Work request =>
Leave the pictures out and restate each entry below word for word.

(Change detection data)
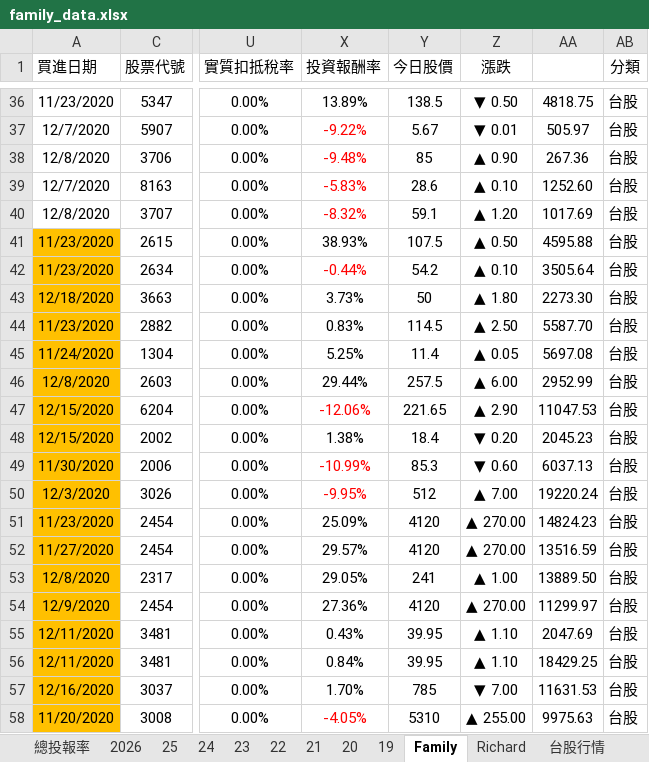
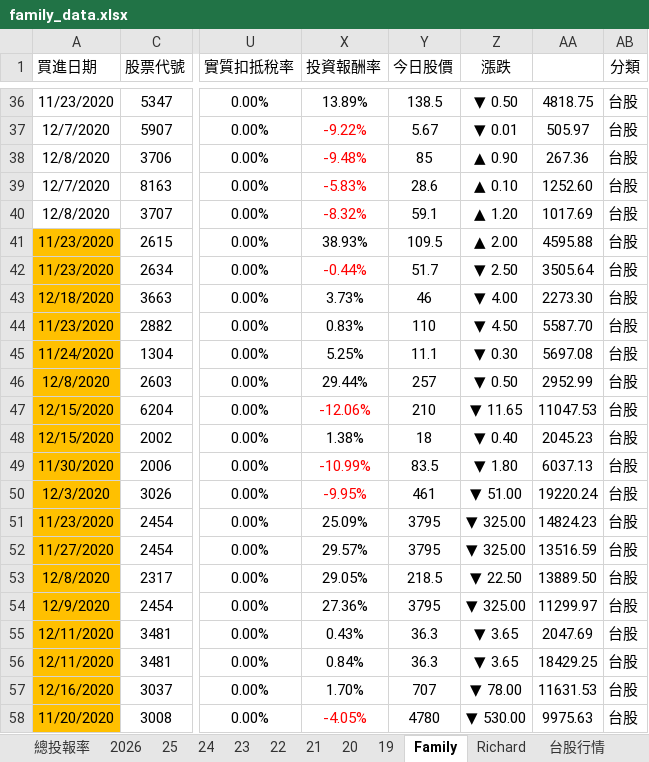
Before and after one commit to even182/richard-personal-hub, an Excel workbook: data/family_data.xlsx, sheet Family, drawn as a sheet; only a part is shown, gaps mark what is left out; values as stored, in another font and other column widths than the file's, no borders; charts and pictures and conditional formats not drawn; the diff covers the shown part only; the diff names each change by its address in the sheet, - before the commit and + after, or states it on an @@ line.

Commit message:
update: family data (2026-11-16)

```diff
--- a/data/family_data.xlsx (sheet Family)
+++ b/data/family_data.xlsx (sheet Family)
-Y41 (今日股價): 107.5
+Y41 (今日股價): 109.5
-Z41 (漲跌): ▲ 0.50
+Z41 (漲跌): ▲ 2.00
-Y42 (今日股價): 54.2
+Y42 (今日股價): 51.7
-Z42 (漲跌): ▲ 0.10
+Z42 (漲跌): ▼ 2.50
-Y43 (今日股價): 50
+Y43 (今日股價): 46
-Z43 (漲跌): ▲ 1.80
+Z43 (漲跌): ▼ 4.00
-Y44 (今日股價): 114.5
+Y44 (今日股價): 110
-Z44 (漲跌): ▲ 2.50
+Z44 (漲跌): ▼ 4.50
-Y45 (今日股價): 11.4
+Y45 (今日股價): 11.1
-Z45 (漲跌): ▲ 0.05
+Z45 (漲跌): ▼ 0.30
-Y46 (今日股價): 257.5
+Y46 (今日股價): 257
-Z46 (漲跌): ▲ 6.00
+Z46 (漲跌): ▼ 0.50
-Y47 (今日股價): 221.65
+Y47 (今日股價): 210
-Z47 (漲跌): ▲ 2.90
+Z47 (漲跌): ▼ 11.65
-Y48 (今日股價): 18.4
+Y48 (今日股價): 18
-Z48 (漲跌): ▼ 0.20
+Z48 (漲跌): ▼ 0.40
-Y49 (今日股價): 85.3
+Y49 (今日股價): 83.5
-Z49 (漲跌): ▼ 0.60
+Z49 (漲跌): ▼ 1.80
-Y50 (今日股價): 512
+Y50 (今日股價): 461
-Z50 (漲跌): ▲ 7.00
+Z50 (漲跌): ▼ 51.00
-Y51:Y52 (今日股價): 4120
+Y51:Y52 (今日股價): 3795
-Z51:Z52 (漲跌): ▲ 270.00
+Z51:Z52 (漲跌): ▼ 325.00
-Y53 (今日股價): 241
+Y53 (今日股價): 218.5
-Z53 (漲跌): ▲ 1.00
+Z53 (漲跌): ▼ 22.50
-Y54 (今日股價): 4120
+Y54 (今日股價): 3795
-Z54 (漲跌): ▲ 270.00
+Z54 (漲跌): ▼ 325.00
-Y55:Y56 (今日股價): 39.95
+Y55:Y56 (今日股價): 36.3
-Z55:Z56 (漲跌): ▲ 1.10
+Z55:Z56 (漲跌): ▼ 3.65
-Y57 (今日股價): 785
+Y57 (今日股價): 707
-Z57 (漲跌): ▼ 7.00
+Z57 (漲跌): ▼ 78.00
-Y58 (今日股價): 5310
+Y58 (今日股價): 4780
-Z58 (漲跌): ▲ 255.00
+Z58 (漲跌): ▼ 530.00
```
Also changed, not shown: 1 added row, 1 removed row, 850 edited cells and cell formats elsewhere in this sheet, sheet 台股行情, sheet 2026, sheet Richard, sheet 21, sheet 25, sheet 24, 5 more sheets, hidden cells, charts or pictures.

The answer =>
Before and after one commit to even182/richard-personal-hub, an Excel workbook: data/family_data.xlsx, sheet Family, drawn as a sheet; only a part is shown, gaps mark what is left out; values as stored, in another font and other column widths than the file's, no borders; charts and pictures and conditional formats not drawn; the diff covers the shown part only; the diff names each change by its address in the sheet, - before the commit and + after, or states it on an @@ line.

Commit message:
update: family data (2026-11-16)

```diff
--- a/data/family_data.xlsx (sheet Family)
+++ b/data/family_data.xlsx (sheet Family)
-Y41 (今日股價): 107.5
+Y41 (今日股價): 109.5
-Z41 (漲跌): ▲ 0.50
+Z41 (漲跌): ▲ 2.00
-Y42 (今日股價): 54.2
+Y42 (今日股價): 51.7
-Z42 (漲跌): ▲ 0.10
+Z42 (漲跌): ▼ 2.50
-Y43 (今日股價): 50
+Y43 (今日股價): 46
-Z43 (漲跌): ▲ 1.80
+Z43 (漲跌): ▼ 4.00
-Y44 (今日股價): 114.5
+Y44 (今日股價): 110
-Z44 (漲跌): ▲ 2.50
+Z44 (漲跌): ▼ 4.50
-Y45 (今日股價): 11.4
+Y45 (今日股價): 11.1
-Z45 (漲跌): ▲ 0.05
+Z45 (漲跌): ▼ 0.30
-Y46 (今日股價): 257.5
+Y46 (今日股價): 257
-Z46 (漲跌): ▲ 6.00
+Z46 (漲跌): ▼ 0.50
-Y47 (今日股價): 221.65
+Y47 (今日股價): 210
-Z47 (漲跌): ▲ 2.90
+Z47 (漲跌): ▼ 11.65
-Y48 (今日股價): 18.4
+Y48 (今日股價): 18
-Z48 (漲跌): ▼ 0.20
+Z48 (漲跌): ▼ 0.40
-Y49 (今日股價): 85.3
+Y49 (今日股價): 83.5
-Z49 (漲跌): ▼ 0.60
+Z49 (漲跌): ▼ 1.80
-Y50 (今日股價): 512
+Y50 (今日股價): 461
-Z50 (漲跌): ▲ 7.00
+Z50 (漲跌): ▼ 51.00
-Y51:Y52 (今日股價): 4120
+Y51:Y52 (今日股價): 3795
-Z51:Z52 (漲跌): ▲ 270.00
+Z51:Z52 (漲跌): ▼ 325.00
-Y53 (今日股價): 241
+Y53 (今日股價): 218.5
-Z53 (漲跌): ▲ 1.00
+Z53 (漲跌): ▼ 22.50
-Y54 (今日股價): 4120
+Y54 (今日股價): 3795
-Z54 (漲跌): ▲ 270.00
+Z54 (漲跌): ▼ 325.00
-Y55:Y56 (今日股價): 39.95
+Y55:Y56 (今日股價): 36.3
-Z55:Z56 (漲跌): ▲ 1.10
+Z55:Z56 (漲跌): ▼ 3.65
-Y57 (今日股價): 785
+Y57 (今日股價): 707
-Z57 (漲跌): ▼ 7.00
+Z57 (漲跌): ▼ 78.00
-Y58 (今日股價): 5310
+Y58 (今日股價): 4780
-Z58 (漲跌): ▲ 255.00
+Z58 (漲跌): ▼ 530.00
```
Also changed, not shown: 1 added row, 1 removed row, 850 edited cells and cell formats elsewhere in this sheet, sheet 台股行情, sheet 2026, sheet Richard, sheet 21, sheet 25, sheet 24, 5 more sheets, hidden cells, charts or pictures.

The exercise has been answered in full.